While mental health is an issue being pushed to the forefront of American culture, it is still not recognized everywhere in the world. Many societies refuse to believe in mental illness, and therefore shun anyone who exhibits signs of a disorder. Other places tend towards things like demonizing the suffering individual and hiding them away from their peers. It is an unfortunate practice, as those who need help are not getting it. This is especially true in underserved countries and for people like refugees. It is no wonder in such places that mental health professionals are hard to find, but it is in dire situations that such professionals are necessary. This is why the World Health Organization and the World Bank have decided to move mental health on to their global agenda.
The two groups recently met in Washington to discuss the state of mental health in the world, and realized that it was an untreated epidemic in many places. Refugee communities especially are suffering. People in such communities are forced to leave their homes, and tend to suffer from psychological distress as a result. Many refugees suffer from post-traumatic stress disorder, depression, and anxiety. Mental health counseling would improve the quality of life immensely for individuals in such situations, yet nobody has thought to act on the fact until now.
Apparently, this recent decision by the World Health Organization and the World Bank came at the same time as a release of research on investment opportunities for depression and anxiety treatment programs. The research showed that investing in these programs could have a sizable return, making it a high gain investment without much risk involved. This conclusion is based on other worldwide treatments that have been successful in the past. A tool called OneHealth was used to estimate the cost and return.
Mental health has not been entirely absent from the developing world, however. In the past, individual groups have attempted to raise awareness of mental health to underserved populations. Mental health workers have traveled to countries ravaged by disease or natural disaster in an attempt to help the people in the midst of crisis. Individual aid groups have also developed treatment programs for women and men who have suffered some kind of sexual abuse. However, mental healthcare in developing countries has never been taken on by well-known health organizations. This could be a giant step forward for the mental health community worldwide.
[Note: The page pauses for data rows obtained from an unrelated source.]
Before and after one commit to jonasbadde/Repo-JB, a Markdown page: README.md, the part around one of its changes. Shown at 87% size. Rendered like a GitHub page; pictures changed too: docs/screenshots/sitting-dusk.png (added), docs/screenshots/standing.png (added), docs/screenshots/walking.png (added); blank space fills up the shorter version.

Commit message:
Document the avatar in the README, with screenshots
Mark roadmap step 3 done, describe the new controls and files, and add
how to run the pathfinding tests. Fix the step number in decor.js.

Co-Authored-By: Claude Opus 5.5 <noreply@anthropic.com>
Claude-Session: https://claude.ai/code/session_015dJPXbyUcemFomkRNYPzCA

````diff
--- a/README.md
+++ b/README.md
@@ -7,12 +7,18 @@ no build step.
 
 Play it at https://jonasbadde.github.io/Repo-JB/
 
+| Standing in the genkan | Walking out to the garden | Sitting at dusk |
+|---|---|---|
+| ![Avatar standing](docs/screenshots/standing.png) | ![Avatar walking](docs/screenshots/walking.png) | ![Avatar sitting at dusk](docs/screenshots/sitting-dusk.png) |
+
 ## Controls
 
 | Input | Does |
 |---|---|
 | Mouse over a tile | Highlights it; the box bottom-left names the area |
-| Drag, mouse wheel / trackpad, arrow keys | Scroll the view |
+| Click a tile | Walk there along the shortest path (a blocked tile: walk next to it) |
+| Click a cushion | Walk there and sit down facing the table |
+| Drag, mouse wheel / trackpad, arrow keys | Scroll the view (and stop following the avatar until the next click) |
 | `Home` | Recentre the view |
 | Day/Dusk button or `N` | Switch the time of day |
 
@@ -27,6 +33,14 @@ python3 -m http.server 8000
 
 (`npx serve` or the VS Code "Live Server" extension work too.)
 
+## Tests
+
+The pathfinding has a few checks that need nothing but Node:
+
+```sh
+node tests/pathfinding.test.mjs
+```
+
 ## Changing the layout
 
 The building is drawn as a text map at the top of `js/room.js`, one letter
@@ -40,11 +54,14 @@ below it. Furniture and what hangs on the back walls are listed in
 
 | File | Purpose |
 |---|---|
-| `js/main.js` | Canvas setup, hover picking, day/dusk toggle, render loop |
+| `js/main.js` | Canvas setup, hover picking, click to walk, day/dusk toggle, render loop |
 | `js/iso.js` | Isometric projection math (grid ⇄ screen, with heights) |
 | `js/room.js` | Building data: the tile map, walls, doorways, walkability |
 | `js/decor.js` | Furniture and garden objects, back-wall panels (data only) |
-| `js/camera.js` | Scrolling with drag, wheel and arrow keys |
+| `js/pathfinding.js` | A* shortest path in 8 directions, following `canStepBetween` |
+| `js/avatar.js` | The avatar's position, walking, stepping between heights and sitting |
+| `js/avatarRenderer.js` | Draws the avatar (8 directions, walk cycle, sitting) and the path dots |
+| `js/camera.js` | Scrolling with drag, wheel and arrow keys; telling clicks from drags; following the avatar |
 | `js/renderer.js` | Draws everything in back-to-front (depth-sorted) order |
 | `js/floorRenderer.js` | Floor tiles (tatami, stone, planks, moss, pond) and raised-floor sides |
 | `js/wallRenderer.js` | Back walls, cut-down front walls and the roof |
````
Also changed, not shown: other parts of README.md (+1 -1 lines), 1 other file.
While it is unclear how much this focus on mental health was spurred by a potential return on investments, spreading mental health care to refugee communities and developing countries is important. It will improve the quality of life all over the globe, and signifies another step toward eradicating the stigma surrounding mental illness for good.